## TASK GOAL:
When a line of the records below contains the string "Azure", copy that whole line.

## INFORMATION SUPPLIED:
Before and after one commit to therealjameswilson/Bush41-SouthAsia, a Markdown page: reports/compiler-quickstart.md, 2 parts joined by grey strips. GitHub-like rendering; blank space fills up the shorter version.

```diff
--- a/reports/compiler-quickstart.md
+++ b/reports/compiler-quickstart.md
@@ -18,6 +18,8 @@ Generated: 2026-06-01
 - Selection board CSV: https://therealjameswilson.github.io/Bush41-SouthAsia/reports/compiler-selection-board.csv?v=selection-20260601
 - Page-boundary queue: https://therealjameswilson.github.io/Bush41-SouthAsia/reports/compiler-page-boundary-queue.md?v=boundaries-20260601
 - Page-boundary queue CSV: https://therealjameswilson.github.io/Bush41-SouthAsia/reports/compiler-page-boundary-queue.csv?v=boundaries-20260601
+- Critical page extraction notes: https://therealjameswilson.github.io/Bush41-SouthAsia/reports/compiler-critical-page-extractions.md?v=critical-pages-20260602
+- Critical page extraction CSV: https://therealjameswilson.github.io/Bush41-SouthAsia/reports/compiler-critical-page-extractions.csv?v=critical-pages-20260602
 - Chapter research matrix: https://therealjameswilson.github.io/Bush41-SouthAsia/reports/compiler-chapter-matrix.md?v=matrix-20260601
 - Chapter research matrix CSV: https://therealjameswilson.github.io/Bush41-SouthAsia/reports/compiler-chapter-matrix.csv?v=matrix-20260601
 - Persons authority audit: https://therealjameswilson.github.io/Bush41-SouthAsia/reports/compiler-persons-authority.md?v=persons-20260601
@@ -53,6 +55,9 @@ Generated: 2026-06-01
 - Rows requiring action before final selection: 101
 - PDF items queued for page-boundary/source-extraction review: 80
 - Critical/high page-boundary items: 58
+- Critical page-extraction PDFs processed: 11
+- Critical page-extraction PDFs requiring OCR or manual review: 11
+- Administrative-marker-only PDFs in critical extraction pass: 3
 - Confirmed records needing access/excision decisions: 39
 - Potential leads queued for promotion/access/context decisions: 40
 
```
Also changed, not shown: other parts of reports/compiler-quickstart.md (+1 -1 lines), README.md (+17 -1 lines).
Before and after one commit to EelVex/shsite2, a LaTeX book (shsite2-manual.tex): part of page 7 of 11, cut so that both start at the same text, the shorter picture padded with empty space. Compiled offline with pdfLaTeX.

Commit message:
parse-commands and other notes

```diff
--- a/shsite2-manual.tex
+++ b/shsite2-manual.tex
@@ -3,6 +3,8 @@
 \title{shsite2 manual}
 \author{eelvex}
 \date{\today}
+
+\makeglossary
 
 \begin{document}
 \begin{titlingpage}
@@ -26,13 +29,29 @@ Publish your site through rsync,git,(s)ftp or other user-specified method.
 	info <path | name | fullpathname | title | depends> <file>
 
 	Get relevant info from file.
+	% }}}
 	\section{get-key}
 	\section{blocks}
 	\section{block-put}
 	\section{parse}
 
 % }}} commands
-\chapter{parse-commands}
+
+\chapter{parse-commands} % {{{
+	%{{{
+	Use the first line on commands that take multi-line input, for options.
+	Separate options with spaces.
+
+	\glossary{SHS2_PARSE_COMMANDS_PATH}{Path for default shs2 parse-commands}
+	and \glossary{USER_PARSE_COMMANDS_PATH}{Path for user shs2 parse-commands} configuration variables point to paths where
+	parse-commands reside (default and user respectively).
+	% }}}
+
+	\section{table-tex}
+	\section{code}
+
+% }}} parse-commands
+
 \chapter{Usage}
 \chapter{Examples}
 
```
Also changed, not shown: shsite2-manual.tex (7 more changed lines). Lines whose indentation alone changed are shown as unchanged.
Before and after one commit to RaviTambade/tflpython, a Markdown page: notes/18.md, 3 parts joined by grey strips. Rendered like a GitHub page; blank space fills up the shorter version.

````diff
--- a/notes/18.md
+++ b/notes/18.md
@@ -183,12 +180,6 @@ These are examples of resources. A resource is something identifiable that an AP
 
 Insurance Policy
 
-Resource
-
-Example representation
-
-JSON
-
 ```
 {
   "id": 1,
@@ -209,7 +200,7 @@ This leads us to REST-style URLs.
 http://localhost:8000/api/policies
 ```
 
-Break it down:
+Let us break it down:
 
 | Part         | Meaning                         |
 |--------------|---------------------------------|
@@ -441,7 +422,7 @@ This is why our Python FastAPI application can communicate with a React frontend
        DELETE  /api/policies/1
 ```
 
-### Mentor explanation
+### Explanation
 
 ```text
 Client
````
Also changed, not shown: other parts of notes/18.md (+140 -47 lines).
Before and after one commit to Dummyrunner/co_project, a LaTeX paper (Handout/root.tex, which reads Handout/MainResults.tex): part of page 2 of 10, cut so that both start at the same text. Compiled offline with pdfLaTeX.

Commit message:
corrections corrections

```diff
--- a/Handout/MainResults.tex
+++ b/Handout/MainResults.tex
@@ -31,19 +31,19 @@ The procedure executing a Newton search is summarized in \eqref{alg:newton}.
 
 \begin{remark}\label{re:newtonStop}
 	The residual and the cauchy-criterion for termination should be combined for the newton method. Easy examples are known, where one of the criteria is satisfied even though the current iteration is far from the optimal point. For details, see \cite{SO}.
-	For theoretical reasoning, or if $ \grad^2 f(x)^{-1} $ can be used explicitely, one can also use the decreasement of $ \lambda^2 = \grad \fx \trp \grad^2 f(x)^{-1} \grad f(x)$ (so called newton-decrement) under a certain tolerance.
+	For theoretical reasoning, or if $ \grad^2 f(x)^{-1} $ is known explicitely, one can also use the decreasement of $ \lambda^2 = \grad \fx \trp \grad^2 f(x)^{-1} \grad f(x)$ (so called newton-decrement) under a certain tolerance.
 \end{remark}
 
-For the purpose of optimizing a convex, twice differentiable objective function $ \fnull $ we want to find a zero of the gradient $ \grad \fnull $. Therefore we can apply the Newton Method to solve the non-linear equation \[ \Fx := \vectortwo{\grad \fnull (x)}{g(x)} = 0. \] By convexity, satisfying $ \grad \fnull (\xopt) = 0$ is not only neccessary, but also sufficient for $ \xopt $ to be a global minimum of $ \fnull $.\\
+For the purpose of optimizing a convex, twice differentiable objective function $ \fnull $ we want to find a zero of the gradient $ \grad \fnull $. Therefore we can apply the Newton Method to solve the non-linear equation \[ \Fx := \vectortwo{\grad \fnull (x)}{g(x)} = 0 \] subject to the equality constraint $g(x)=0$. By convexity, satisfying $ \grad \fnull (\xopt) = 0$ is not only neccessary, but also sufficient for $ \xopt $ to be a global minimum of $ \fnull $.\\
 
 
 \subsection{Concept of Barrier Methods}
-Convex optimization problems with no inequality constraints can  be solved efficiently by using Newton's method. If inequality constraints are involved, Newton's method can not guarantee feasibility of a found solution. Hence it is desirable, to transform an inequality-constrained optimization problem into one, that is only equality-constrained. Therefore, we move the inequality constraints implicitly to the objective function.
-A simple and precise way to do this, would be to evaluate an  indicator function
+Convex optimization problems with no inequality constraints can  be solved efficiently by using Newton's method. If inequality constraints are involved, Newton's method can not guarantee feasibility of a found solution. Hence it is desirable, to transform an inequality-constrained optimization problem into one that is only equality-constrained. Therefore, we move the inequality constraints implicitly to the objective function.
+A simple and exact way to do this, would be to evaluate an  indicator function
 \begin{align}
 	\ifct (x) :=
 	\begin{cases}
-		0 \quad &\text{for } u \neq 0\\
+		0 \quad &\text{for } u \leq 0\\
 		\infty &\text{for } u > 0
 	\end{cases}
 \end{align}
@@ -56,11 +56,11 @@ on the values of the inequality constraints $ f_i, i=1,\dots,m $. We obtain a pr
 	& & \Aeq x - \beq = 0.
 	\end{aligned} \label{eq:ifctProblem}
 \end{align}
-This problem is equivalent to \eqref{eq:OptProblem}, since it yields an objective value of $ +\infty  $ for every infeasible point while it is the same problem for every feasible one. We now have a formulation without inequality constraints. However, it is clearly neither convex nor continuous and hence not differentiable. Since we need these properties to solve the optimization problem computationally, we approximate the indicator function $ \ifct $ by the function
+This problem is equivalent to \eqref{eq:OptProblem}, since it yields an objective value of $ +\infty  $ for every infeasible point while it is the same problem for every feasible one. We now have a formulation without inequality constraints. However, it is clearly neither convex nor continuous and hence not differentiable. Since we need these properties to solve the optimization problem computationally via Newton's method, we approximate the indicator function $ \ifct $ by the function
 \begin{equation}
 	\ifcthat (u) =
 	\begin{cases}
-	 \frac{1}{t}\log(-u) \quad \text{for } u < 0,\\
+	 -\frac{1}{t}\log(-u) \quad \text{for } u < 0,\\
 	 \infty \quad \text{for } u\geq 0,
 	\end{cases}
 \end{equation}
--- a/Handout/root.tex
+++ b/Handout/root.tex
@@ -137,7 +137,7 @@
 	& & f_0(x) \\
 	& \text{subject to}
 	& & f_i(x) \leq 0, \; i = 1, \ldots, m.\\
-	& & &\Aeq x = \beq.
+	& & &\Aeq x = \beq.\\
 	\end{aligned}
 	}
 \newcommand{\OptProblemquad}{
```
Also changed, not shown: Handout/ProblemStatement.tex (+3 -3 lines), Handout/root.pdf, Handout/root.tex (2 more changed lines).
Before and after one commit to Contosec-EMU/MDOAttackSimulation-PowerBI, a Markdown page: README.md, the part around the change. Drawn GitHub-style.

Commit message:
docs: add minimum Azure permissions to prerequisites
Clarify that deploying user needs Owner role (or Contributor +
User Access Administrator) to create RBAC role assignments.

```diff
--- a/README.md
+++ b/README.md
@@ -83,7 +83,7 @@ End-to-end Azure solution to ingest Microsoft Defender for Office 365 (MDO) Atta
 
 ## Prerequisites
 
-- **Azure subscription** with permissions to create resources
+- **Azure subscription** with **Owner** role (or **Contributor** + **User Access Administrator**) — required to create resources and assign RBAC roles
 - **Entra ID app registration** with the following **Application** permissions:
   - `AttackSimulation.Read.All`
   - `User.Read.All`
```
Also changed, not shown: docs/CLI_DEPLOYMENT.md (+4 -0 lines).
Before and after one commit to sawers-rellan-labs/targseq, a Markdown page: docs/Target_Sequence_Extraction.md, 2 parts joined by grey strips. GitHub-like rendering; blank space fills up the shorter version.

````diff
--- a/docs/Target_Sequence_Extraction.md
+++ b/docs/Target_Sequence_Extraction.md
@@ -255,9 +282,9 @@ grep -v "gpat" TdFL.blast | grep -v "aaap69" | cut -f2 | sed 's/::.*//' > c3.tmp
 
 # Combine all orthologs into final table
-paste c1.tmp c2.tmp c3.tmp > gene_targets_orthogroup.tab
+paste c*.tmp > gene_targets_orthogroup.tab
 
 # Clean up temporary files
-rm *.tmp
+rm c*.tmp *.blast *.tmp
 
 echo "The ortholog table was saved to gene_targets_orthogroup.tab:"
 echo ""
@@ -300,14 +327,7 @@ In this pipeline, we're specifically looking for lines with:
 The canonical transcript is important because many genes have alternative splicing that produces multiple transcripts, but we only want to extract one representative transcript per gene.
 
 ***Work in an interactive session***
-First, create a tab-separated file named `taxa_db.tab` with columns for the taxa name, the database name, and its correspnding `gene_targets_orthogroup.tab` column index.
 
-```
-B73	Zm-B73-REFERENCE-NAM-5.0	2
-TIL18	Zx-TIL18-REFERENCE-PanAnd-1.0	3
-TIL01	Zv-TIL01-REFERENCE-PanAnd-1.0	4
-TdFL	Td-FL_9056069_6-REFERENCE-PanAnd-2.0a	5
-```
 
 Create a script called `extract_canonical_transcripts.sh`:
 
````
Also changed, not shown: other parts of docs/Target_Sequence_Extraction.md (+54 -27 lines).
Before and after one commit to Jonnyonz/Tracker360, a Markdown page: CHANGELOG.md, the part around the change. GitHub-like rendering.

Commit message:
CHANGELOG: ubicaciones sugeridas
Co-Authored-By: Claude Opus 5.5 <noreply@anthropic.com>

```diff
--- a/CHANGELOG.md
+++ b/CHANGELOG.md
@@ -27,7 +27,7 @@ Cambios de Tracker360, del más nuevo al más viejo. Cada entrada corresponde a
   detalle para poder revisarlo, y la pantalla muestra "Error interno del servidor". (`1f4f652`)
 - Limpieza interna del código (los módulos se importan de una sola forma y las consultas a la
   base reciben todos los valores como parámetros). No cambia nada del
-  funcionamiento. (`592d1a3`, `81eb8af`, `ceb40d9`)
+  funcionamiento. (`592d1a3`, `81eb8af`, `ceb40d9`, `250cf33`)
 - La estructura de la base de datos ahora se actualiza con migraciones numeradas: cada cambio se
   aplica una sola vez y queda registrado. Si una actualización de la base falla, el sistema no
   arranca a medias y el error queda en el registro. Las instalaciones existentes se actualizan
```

## TASK OUTPUT:
docs: add minimum Azure permissions to prerequisites
@@ -83,7 +83,7 @@ End-to-end Azure solution to ingest Microsoft Defender for Office 365 (MDO) Atta
-- **Azure subscription** with permissions to create resources
+- **Azure subscription** with **Owner** role (or **Contributor** + **User Access Administrator**) — required to create resources and assign RBAC roles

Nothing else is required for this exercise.